Adenylate cyclase is part of the G protein signalling cascade, which transmits chemical signals from outside the cell across the membrane to the inside of the cell ....

 to synthesize cyclic AMP (cAMP). cAMP, in turn, is required for the catabolite activator protein
Catabolite Activator Protein
Catabolite Activator Protein or CAP is a transcriptional activator that exists as a homodimer in solution, with each subunit comprising a ligand-binding domain at the N-terminus , which is also responsible for the dimerization of the protein, and a DNA-binding domain at the C-terminus...

 (CAP) to bind to DNA and activate the transcription
Transcription (genetics)
Transcription is the process of creating a complementary RNA copy of a sequence of DNA. Both RNA and DNA are nucleic acids, which use base pairs of nucleotides as a complementary language that can be converted back and forth from DNA to RNA by the action of the correct enzymes...

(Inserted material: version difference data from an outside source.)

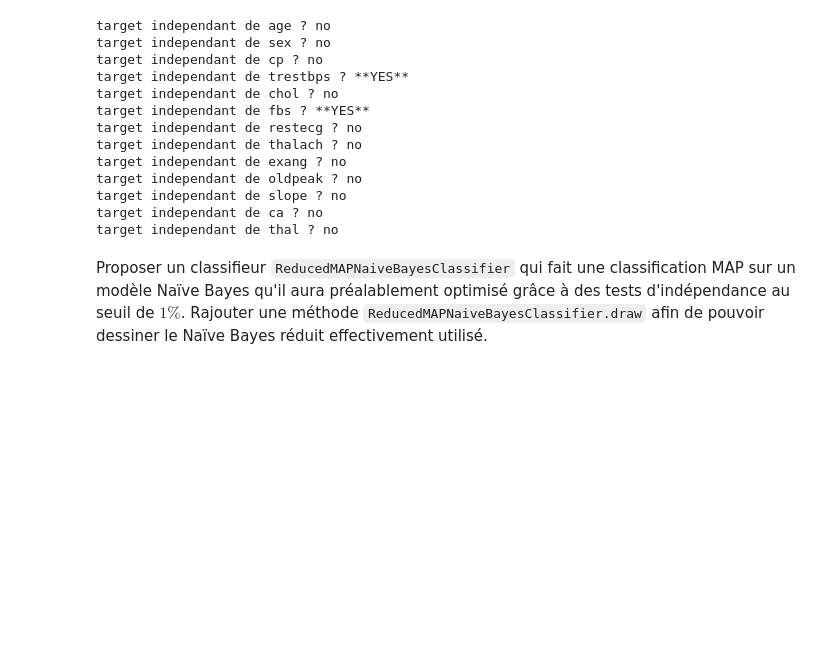
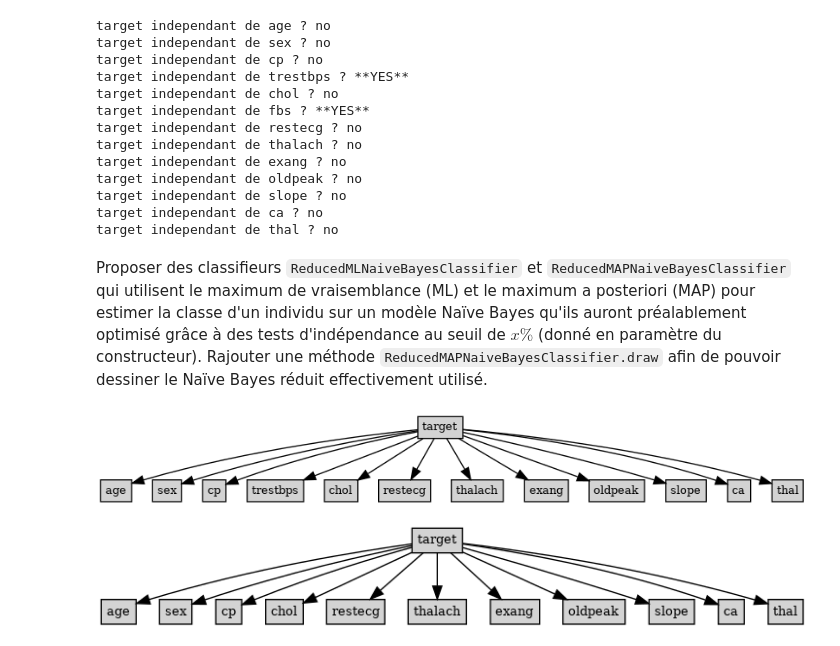
Before and after one commit to ohouens/3i005, a Jupyter notebook: projet_2/projet2-3i005-2019fev.ipynb, the cells around one changed output. Saved outputs shown, nothing was run; the diff lists cells and outputs as text; code cells hidden in the pictures; blank space fills up the shorter version.

```diff
--- a/projet_2/projet2-3i005-2019fev.ipynb
+++ b/projet_2/projet2-3i005-2019fev.ipynb
@@ -416,4 +451,14 @@ target independant de slope ? no
 target independant de ca ? no
 target independant de thal ? no
 # %% [markdown]
-Proposer un classifieur `ReducedMAPNaiveBayesClassifier` qui fait une classification MAP sur un modèle Naïve Bayes qu'il aura préalablement optimisé grâce à des tests d'indépendance au seuil de $1\%$. Rajouter une méthode `ReducedMAPNaiveBayesClassifier.draw` afin de pouvoir dessiner le Naïve Bayes réduit effectivement utilisé.
+Proposer des classifieurs `ReducedMLNaiveBayesClassifier` et `ReducedMAPNaiveBayesClassifier` qui utilisent le maximum de vraisemblance (ML) et le maximum a posteriori (MAP) pour estimer la classe d'un individu sur un modèle Naïve Bayes qu'ils auront préalablement optimisé grâce à des tests d'indépendance au seuil de $x\%$ (donné en paramètre du constructeur). Rajouter une méthode `ReducedMAPNaiveBayesClassifier.draw` afin de pouvoir dessiner le Naïve Bayes réduit effectivement utilisé.
+# %%
+cl=projet.ReducedMLNaiveBayesClassifier(train,0.05)
+cl.draw()
+# %% [output]
+[figure, added]
+# %%
+cl=projet.ReducedMLNaiveBayesClassifier(train,0.01)
+cl.draw()
+# %% [output]
+[figure, added]
```
Also changed, not shown: parts of 32 cells of this notebook.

 of the lac operon, which includes genes necessary for lactose metabolism. The presence of lactose is sensed through the activity of the lac repressor
Lac repressor
The lac repressor is a DNA-binding protein which inhibits the expression of genes coding for proteins involved in the metabolism of lactose in bacteria. These genes are repressed when lactose is not available to the cell, ensuring that the bacterium only invests energy in the production of...

, which inhibits transcription of the lac operon unless it is bound by lactose. Thus, if glucose is present, cAMP levels remain low, so CAP is unable to activate transcription of the lac operon, regardless of the presence or absence of lactose. Upon the exhaustion of the glucose supply, cAMP levels rise, allowing CAP to activate the genes necessary for the metabolism of other food sources, including lactose if it is present.